What is needed is an exact copy of every record below.

------------------------------------------------------------

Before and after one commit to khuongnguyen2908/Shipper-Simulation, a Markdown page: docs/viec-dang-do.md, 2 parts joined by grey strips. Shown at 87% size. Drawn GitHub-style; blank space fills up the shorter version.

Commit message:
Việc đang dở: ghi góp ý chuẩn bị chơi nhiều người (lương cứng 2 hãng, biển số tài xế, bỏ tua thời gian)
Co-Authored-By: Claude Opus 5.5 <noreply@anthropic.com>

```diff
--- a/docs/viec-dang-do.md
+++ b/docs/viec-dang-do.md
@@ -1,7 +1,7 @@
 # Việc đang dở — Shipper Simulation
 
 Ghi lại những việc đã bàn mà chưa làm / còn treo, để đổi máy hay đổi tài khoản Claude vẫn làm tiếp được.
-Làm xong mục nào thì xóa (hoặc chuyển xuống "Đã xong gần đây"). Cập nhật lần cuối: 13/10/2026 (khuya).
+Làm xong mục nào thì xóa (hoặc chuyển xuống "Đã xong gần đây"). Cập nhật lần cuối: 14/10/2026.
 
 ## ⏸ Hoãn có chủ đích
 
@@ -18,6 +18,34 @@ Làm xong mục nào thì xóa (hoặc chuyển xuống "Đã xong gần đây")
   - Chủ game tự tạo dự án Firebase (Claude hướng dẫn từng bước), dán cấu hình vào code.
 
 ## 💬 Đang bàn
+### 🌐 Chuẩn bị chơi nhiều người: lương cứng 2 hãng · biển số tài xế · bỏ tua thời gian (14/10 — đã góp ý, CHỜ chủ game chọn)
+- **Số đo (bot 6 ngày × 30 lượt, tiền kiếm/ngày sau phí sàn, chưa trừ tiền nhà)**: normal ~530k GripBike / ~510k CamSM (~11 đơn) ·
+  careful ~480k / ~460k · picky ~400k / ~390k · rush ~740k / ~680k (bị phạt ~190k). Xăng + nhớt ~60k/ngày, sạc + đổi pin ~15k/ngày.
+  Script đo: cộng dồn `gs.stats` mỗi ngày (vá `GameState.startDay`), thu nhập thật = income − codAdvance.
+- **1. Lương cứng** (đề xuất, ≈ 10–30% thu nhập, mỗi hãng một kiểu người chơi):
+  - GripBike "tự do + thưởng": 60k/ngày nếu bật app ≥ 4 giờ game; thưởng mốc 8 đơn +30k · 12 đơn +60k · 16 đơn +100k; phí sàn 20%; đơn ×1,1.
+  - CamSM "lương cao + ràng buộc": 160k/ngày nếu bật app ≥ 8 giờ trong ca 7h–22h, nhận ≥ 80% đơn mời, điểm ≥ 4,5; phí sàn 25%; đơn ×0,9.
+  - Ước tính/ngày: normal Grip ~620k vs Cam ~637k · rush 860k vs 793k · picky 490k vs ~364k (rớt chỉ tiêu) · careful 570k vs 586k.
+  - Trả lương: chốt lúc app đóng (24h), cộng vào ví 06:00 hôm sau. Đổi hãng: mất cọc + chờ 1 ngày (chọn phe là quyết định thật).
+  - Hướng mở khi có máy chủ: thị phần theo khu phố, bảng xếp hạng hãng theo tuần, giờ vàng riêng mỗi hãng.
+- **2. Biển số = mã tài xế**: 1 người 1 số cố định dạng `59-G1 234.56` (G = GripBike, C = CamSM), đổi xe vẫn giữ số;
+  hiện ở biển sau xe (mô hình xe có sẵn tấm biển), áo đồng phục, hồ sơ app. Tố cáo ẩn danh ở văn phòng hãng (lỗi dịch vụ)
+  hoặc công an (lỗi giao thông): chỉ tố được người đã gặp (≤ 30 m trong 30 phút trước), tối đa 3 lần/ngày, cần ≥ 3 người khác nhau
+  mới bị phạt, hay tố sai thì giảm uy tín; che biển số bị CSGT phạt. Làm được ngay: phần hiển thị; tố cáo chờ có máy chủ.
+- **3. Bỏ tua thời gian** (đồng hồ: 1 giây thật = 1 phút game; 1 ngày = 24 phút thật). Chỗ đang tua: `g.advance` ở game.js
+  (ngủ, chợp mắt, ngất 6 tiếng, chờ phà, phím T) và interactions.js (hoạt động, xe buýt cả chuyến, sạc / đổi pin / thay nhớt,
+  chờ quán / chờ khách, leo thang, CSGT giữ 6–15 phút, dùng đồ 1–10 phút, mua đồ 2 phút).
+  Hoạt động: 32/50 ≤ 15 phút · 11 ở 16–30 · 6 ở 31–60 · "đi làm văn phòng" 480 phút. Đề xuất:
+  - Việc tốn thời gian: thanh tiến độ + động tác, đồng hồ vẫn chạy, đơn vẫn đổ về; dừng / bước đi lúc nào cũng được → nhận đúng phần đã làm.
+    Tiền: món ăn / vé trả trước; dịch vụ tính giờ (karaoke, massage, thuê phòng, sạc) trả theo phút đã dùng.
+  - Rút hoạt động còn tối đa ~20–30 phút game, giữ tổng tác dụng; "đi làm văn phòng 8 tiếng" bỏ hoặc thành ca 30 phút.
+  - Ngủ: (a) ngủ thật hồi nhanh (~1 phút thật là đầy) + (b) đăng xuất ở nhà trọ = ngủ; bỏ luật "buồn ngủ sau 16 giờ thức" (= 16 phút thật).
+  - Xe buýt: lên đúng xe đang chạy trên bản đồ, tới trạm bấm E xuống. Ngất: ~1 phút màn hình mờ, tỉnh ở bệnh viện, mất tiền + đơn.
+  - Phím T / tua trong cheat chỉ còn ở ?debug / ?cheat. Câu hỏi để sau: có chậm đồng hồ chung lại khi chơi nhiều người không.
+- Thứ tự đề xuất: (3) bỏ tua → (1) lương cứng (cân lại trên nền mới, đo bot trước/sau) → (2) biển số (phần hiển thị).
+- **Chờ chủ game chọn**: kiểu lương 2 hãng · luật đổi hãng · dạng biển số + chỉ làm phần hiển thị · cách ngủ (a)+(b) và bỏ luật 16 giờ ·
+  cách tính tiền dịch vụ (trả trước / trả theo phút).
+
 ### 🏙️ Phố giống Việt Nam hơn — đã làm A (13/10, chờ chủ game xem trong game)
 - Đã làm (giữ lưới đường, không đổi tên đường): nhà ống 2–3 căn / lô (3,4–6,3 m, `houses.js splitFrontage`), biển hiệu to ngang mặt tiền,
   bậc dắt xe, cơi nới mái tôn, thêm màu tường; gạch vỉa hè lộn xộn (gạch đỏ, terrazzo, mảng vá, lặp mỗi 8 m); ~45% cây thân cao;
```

------------------------------------------------------------

**Expected answer**
Before and after one commit to khuongnguyen2908/Shipper-Simulation, a Markdown page: docs/viec-dang-do.md, 2 parts joined by grey strips. Shown at 87% size. Drawn GitHub-style; blank space fills up the shorter version.

Commit message:
Việc đang dở: ghi góp ý chuẩn bị chơi nhiều người (lương cứng 2 hãng, biển số tài xế, bỏ tua thời gian)
Co-Authored-By: Claude Opus 5.5 <noreply@anthropic.com>

```diff
--- a/docs/viec-dang-do.md
+++ b/docs/viec-dang-do.md
@@ -1,7 +1,7 @@
 # Việc đang dở — Shipper Simulation
 
 Ghi lại những việc đã bàn mà chưa làm / còn treo, để đổi máy hay đổi tài khoản Claude vẫn làm tiếp được.
-Làm xong mục nào thì xóa (hoặc chuyển xuống "Đã xong gần đây"). Cập nhật lần cuối: 13/10/2026 (khuya).
+Làm xong mục nào thì xóa (hoặc chuyển xuống "Đã xong gần đây"). Cập nhật lần cuối: 14/10/2026.
 
 ## ⏸ Hoãn có chủ đích
 
@@ -18,6 +18,34 @@ Làm xong mục nào thì xóa (hoặc chuyển xuống "Đã xong gần đây")
   - Chủ game tự tạo dự án Firebase (Claude hướng dẫn từng bước), dán cấu hình vào code.
 
 ## 💬 Đang bàn
+### 🌐 Chuẩn bị chơi nhiều người: lương cứng 2 hãng · biển số tài xế · bỏ tua thời gian (14/10 — đã góp ý, CHỜ chủ game chọn)
+- **Số đo (bot 6 ngày × 30 lượt, tiền kiếm/ngày sau phí sàn, chưa trừ tiền nhà)**: normal ~530k GripBike / ~510k CamSM (~11 đơn) ·
+  careful ~480k / ~460k · picky ~400k / ~390k · rush ~740k / ~680k (bị phạt ~190k). Xăng + nhớt ~60k/ngày, sạc + đổi pin ~15k/ngày.
+  Script đo: cộng dồn `gs.stats` mỗi ngày (vá `GameState.startDay`), thu nhập thật = income − codAdvance.
+- **1. Lương cứng** (đề xuất, ≈ 10–30% thu nhập, mỗi hãng một kiểu người chơi):
+  - GripBike "tự do + thưởng": 60k/ngày nếu bật app ≥ 4 giờ game; thưởng mốc 8 đơn +30k · 12 đơn +60k · 16 đơn +100k; phí sàn 20%; đơn ×1,1.
+  - CamSM "lương cao + ràng buộc": 160k/ngày nếu bật app ≥ 8 giờ trong ca 7h–22h, nhận ≥ 80% đơn mời, điểm ≥ 4,5; phí sàn 25%; đơn ×0,9.
+  - Ước tính/ngày: normal Grip ~620k vs Cam ~637k · rush 860k vs 793k · picky 490k vs ~364k (rớt chỉ tiêu) · careful 570k vs 586k.
+  - Trả lương: chốt lúc app đóng (24h), cộng vào ví 06:00 hôm sau. Đổi hãng: mất cọc + chờ 1 ngày (chọn phe là quyết định thật).
+  - Hướng mở khi có máy chủ: thị phần theo khu phố, bảng xếp hạng hãng theo tuần, giờ vàng riêng mỗi hãng.
+- **2. Biển số = mã tài xế**: 1 người 1 số cố định dạng `59-G1 234.56` (G = GripBike, C = CamSM), đổi xe vẫn giữ số;
+  hiện ở biển sau xe (mô hình xe có sẵn tấm biển), áo đồng phục, hồ sơ app. Tố cáo ẩn danh ở văn phòng hãng (lỗi dịch vụ)
+  hoặc công an (lỗi giao thông): chỉ tố được người đã gặp (≤ 30 m trong 30 phút trước), tối đa 3 lần/ngày, cần ≥ 3 người khác nhau
+  mới bị phạt, hay tố sai thì giảm uy tín; che biển số bị CSGT phạt. Làm được ngay: phần hiển thị; tố cáo chờ có máy chủ.
+- **3. Bỏ tua thời gian** (đồng hồ: 1 giây thật = 1 phút game; 1 ngày = 24 phút thật). Chỗ đang tua: `g.advance` ở game.js
+  (ngủ, chợp mắt, ngất 6 tiếng, chờ phà, phím T) và interactions.js (hoạt động, xe buýt cả chuyến, sạc / đổi pin / thay nhớt,
+  chờ quán / chờ khách, leo thang, CSGT giữ 6–15 phút, dùng đồ 1–10 phút, mua đồ 2 phút).
+  Hoạt động: 32/50 ≤ 15 phút · 11 ở 16–30 · 6 ở 31–60 · "đi làm văn phòng" 480 phút. Đề xuất:
+  - Việc tốn thời gian: thanh tiến độ + động tác, đồng hồ vẫn chạy, đơn vẫn đổ về; dừng / bước đi lúc nào cũng được → nhận đúng phần đã làm.
+    Tiền: món ăn / vé trả trước; dịch vụ tính giờ (karaoke, massage, thuê phòng, sạc) trả theo phút đã dùng.
+  - Rút hoạt động còn tối đa ~20–30 phút game, giữ tổng tác dụng; "đi làm văn phòng 8 tiếng" bỏ hoặc thành ca 30 phút.
+  - Ngủ: (a) ngủ thật hồi nhanh (~1 phút thật là đầy) + (b) đăng xuất ở nhà trọ = ngủ; bỏ luật "buồn ngủ sau 16 giờ thức" (= 16 phút thật).
+  - Xe buýt: lên đúng xe đang chạy trên bản đồ, tới trạm bấm E xuống. Ngất: ~1 phút màn hình mờ, tỉnh ở bệnh viện, mất tiền + đơn.
+  - Phím T / tua trong cheat chỉ còn ở ?debug / ?cheat. Câu hỏi để sau: có chậm đồng hồ chung lại khi chơi nhiều người không.
+- Thứ tự đề xuất: (3) bỏ tua → (1) lương cứng (cân lại trên nền mới, đo bot trước/sau) → (2) biển số (phần hiển thị).
+- **Chờ chủ game chọn**: kiểu lương 2 hãng · luật đổi hãng · dạng biển số + chỉ làm phần hiển thị · cách ngủ (a)+(b) và bỏ luật 16 giờ ·
+  cách tính tiền dịch vụ (trả trước / trả theo phút).
+
 ### 🏙️ Phố giống Việt Nam hơn — đã làm A (13/10, chờ chủ game xem trong game)
 - Đã làm (giữ lưới đường, không đổi tên đường): nhà ống 2–3 căn / lô (3,4–6,3 m, `houses.js splitFrontage`), biển hiệu to ngang mặt tiền,
   bậc dắt xe, cơi nới mái tôn, thêm màu tường; gạch vỉa hè lộn xộn (gạch đỏ, terrazzo, mảng vá, lặp mỗi 8 m); ~45% cây thân cao;
```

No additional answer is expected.